Once reluctant to back plans for a rail yard that will take shipping containers from the waterfront and put them on trains, Norfolk Southern is now one of the proposal's biggest backers.
"We've got to get on-dock rail up and moving," Jeff Heller, the company's vice president of intermodal and automotive, said of the $300 million cargo hub planned for North Charleston. "Based on recent discussions, I'm very optimistic."
That hasn't always been the case for Norfolk Southern, which would share the state-owned site with competitor CSX Corp.
Three years ago, Norfolk Southern told the Army Corps of Engineers that it couldn't support the project because the dual north and south entrances would not allow "fair, equal and unfettered access" for both carriers.
Those concerns have been addressed — Norfolk Southern and CSX will share a southern entrance — and Heller said during last week's S.C. International Trade Conference that the project is the final piece of the Port of Charleston's strategy to boost the amount of cargo moved by rail. That figure currently is between 20 percent and 25 percent.
"It will take us from being a big success to being a really big success," Heller said.
The rail yard, officially known as the Navy Base Intermodal Container Transfer Facility, would be owned and operated by Charleston-based Palmetto Railways, a short-line hauler and a division of the S.C. Commerce Department. It would be linked to the State Ports Authority's new Leatherman Terminal by a private road, which will keep cargo moving between the two yards off public roads.
Terminals are the biggest cost for railroads looking to open new inland routes for seaports, and Heller said South Carolina's willingness to invest public money in such facilities gives it an advantage over the numerous communities that approach him each year for new service.
That was the case in Greer, where the state spent $51 million to build an inland port linking BMW's plant in Spartanburg County, among other businesses in the area, with Charleston's port.
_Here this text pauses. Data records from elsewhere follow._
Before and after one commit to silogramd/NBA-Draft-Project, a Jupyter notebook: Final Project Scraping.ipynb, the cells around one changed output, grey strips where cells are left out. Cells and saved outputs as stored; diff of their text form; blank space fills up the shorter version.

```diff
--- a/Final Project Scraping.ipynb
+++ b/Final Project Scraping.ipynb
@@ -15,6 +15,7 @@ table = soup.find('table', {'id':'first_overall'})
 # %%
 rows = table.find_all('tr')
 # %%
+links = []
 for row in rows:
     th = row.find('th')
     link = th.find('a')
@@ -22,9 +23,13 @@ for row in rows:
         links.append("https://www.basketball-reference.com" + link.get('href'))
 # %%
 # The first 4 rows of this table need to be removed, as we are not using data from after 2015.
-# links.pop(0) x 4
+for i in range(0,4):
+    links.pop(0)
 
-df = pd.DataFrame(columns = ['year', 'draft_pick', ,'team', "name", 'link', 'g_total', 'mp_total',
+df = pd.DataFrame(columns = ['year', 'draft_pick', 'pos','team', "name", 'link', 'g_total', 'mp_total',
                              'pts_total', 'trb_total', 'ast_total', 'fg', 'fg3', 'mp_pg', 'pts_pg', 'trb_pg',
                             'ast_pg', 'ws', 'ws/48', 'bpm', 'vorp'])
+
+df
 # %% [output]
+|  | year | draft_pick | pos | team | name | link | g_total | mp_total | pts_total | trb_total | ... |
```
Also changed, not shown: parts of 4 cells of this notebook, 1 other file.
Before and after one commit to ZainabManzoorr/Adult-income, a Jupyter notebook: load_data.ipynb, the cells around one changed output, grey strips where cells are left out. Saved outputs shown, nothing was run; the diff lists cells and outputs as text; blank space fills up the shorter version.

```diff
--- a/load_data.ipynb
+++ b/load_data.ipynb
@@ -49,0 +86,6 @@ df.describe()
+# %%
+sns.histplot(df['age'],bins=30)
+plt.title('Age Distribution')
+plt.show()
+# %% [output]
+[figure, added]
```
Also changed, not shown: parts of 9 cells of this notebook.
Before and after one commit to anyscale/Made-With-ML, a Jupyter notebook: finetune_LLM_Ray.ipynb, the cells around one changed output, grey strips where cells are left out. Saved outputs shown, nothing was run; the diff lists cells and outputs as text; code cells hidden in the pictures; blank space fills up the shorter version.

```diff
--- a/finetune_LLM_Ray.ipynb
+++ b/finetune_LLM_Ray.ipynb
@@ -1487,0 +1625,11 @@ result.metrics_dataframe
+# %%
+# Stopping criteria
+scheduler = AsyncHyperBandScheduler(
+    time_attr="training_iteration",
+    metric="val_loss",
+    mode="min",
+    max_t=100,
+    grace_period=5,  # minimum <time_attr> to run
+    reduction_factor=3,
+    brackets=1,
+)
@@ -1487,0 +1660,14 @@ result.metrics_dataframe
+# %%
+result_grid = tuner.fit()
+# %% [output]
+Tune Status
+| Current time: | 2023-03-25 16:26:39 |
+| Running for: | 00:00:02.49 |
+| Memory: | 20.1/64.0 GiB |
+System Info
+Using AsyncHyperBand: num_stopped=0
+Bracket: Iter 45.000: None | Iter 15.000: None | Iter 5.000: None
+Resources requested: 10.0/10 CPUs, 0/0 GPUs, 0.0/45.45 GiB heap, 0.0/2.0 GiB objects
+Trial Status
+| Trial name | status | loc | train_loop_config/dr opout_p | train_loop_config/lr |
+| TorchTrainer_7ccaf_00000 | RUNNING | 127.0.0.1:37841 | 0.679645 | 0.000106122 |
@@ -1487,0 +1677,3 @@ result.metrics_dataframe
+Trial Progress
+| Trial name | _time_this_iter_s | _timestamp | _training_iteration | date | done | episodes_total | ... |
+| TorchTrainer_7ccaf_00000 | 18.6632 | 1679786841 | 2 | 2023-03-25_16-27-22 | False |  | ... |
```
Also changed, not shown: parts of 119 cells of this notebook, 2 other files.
Norfolk Southern, which services the Greer site, paid about $7 million of the cost of the project.
The Upstate inland port, now in its sixth year of operation, handled a record 143,204 containers in fiscal 2019, up nearly 22 percent from the previous 12 months.
The North Charleston rail yard — to be built south of Cosgrove Avenue at the former Navy base — is scheduled to open at about the same time as the first phase of the Leatherman Terminal, in early 2021. Palmetto Railways is seeking federal funding for at least part of the project.
Boeing Co. says it recently sold a pair of 787-9 Dreamliner jets configured for private business use, but it isn't saying who purchased them.
The long-haul business jets are designed to carry globe-trotting VIPs and include amenities such as a double bed, shower, conference rooms and dining area. The two planes carry a list price of $564 million. Boeing says it isn't disclosing the buyer at the customer's request.
The 787 business jet "offers our most discerning customers the ability to travel in ultimate comfort and fly directly to just about any city on earth," said Ihssane Mounir, Boeing's senior vice president of commercial sales and marketing. To date, Boeing has sold 16 of the wide-body business jets.
Boeing builds its Dreamliner planes in North Charleston and at a sister plant in Everett, Wash.